Union of East and West
Tagore remained a pioneer of the intellectual union of East and West. He believed that despite the West’s ruthless politics, there was no absence of martyrs in the West who sacrificed their lives for the wrongs done by their governments. That is how he sought to turn people’s minds towards the ideal of the spiritual unity of man. He wrote, ‘In India what is needed is the broad mind which is not afraid of accepting truth from all sources’.
Unity of nations
In his words, any nation which takes an isolated view of its own country will run counter to the spirit of the new Age. This will create antagonism among them selves as had happened in the past (in case of two world wars). The anxiety that each country has for its own safety must embrace the welfare of the world.
His catholic internationalism is best expressed by the fact that he had composed the national anthems for three nations: India, Bangladesh and Sri Lanka (only inspired).
Tagore’s national anthem for India, ‘jana gana mana adhinayaka’ (1911) invokes the goal of a larger humanity and indicates Tagore’s nationalism based on catholic internationalism and universal humanity.
Views on education
His view on education indicates his catholic approach when he says: “To accept the truth of our own age it will be necessary to establish a new education on the basis, not of nationalism, but of a wider relationship of humanity.”
He opened up his Santiniketan school to those who believed in East and West alike, in peace and goodwill, without distinction of caste and creed and away from nationalist politics. He argued that the lessons of the First World War proved that ‘tomorrow’s history’ must begin with a chapter on ‘internationalism’ and that education must be in harmony with the times. He transformed Santiniketan into a world university to which scholars from the East and West were invited to meet and study each other’s cultures. He named this university ‘Visva-Bharati’.

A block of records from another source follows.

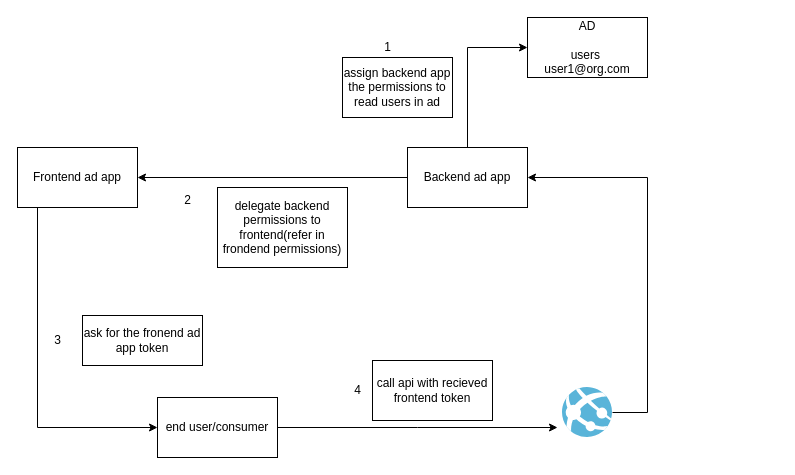
heshanjayasinghe/DotNet9CleanCode keeps this draw.io diagram as azureAuth.drawio. Above is the earlier version. Source tidied: cells renumbered, new cells numbered last; positions are measured from the earlier drawing's top-left corner, leaving out a move shared by most shapes. Both pictures are drawn from the tidied source at 100%, with x=0, y=0 at pixel (17, 17).
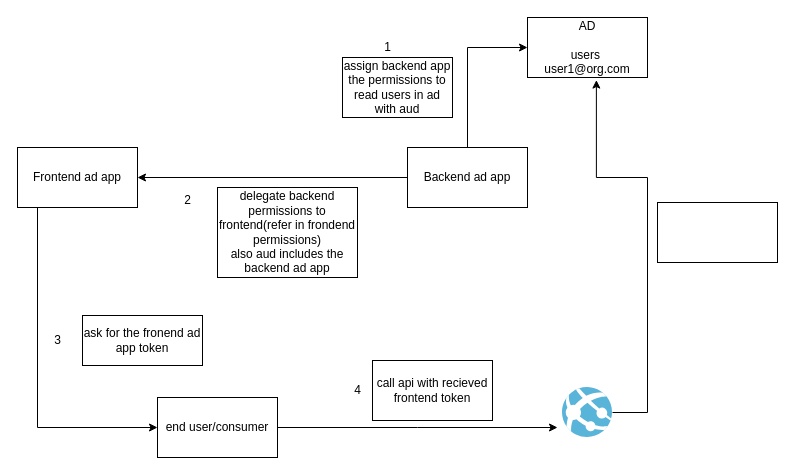
Above is the later version.

Commit message (it also covers changes not shown here):
app insights configured

The change refers to these unchanged cells:
```xml
<mxCell id="4" value="Backend ad app" style="rounded=0;whiteSpace=wrap;html=1;" parent="1" vertex="1">
  <mxGeometry x="390" y="130" width="120" height="60" as="geometry" />
</mxCell>
<mxCell id="7" value="AD&lt;br&gt;&lt;br&gt;users&amp;nbsp;&lt;br&gt;user1@org.com" style="rounded=0;whiteSpace=wrap;html=1;" parent="1" vertex="1">
  <mxGeometry x="510" width="120" height="60" as="geometry" />
</mxCell>
<mxCell id="17" style="image;sketch=0;html=1;points=[];align=center;fontSize=12;image=img/lib/mscae/App_Services.svg;" parent="1" vertex="1">
  <mxGeometry x="545" y="370" width="50" height="50" as="geometry" />
</mxCell>
```

Diff of the diagram source:
```diff
@@
-    <mxCell id="8" value="assign backend app the permissions to read users in ad" style="rounded=0;whiteSpace=wrap;html=1;" parent="1" vertex="1">
+    <mxCell id="8" value="assign backend app the permissions to read users in ad with aud" style="rounded=0;whiteSpace=wrap;html=1;" parent="1" vertex="1">
       <mxGeometry x="325" y="40" width="110" height="60" as="geometry" />
     </mxCell>
@@
-    <mxCell id="10" value="delegate backend permissions to frontend(refer in frondend permissions)" style="rounded=0;whiteSpace=wrap;html=1;" parent="1" vertex="1">
-      <mxGeometry x="200" y="170" width="130" height="80" as="geometry" />
+    <mxCell id="10" value="delegate backend permissions to frontend(refer in frondend permissions)&lt;br&gt;also aud includes the backend ad app" style="rounded=0;whiteSpace=wrap;html=1;" parent="1" vertex="1">
+      <mxGeometry x="200" y="170" width="140" height="90" as="geometry" />
     </mxCell>
@@
-    <mxCell id="16" style="edgeStyle=orthogonalEdgeStyle;rounded=0;jettySize=auto;html=1;entryX=1;entryY=0.5;entryDx=0;entryDy=0;" parent="1" edge="1" source="17" target="4">
+    <mxCell id="16" style="edgeStyle=orthogonalEdgeStyle;rounded=0;jettySize=auto;html=1;entryX=0.574;entryY=1.043;entryDx=0;entryDy=0;entryPerimeter=0;" parent="1" edge="1" source="17" target="7">
       <mxGeometry relative="1" as="geometry">
         <Array as="points">
           <mxPoint x="630" y="395" />
           <mxPoint x="630" y="160" />
+          <mxPoint x="579" y="160" />
         </Array>
       </mxGeometry>
     </mxCell>
@@
+    <mxCell id="20" style="rounded=0;whiteSpace=wrap;html=1;" parent="1" vertex="1">
+      <mxGeometry x="640" y="185" width="120" height="60" as="geometry" />
+    </mxCell>
```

He distanced himself as much from the colonialist historiography as he did from a Hindu nationalist view of the past. He pointed out how ‘India’ or ‘national’ tended to be identified with ‘Hindu’ which he argued was limited to only one historical aspect of India. He wrote that his country’s social civilization was founded on an adjustment of races, to acknowledge real differences between them, and yet to seek some basis of unity.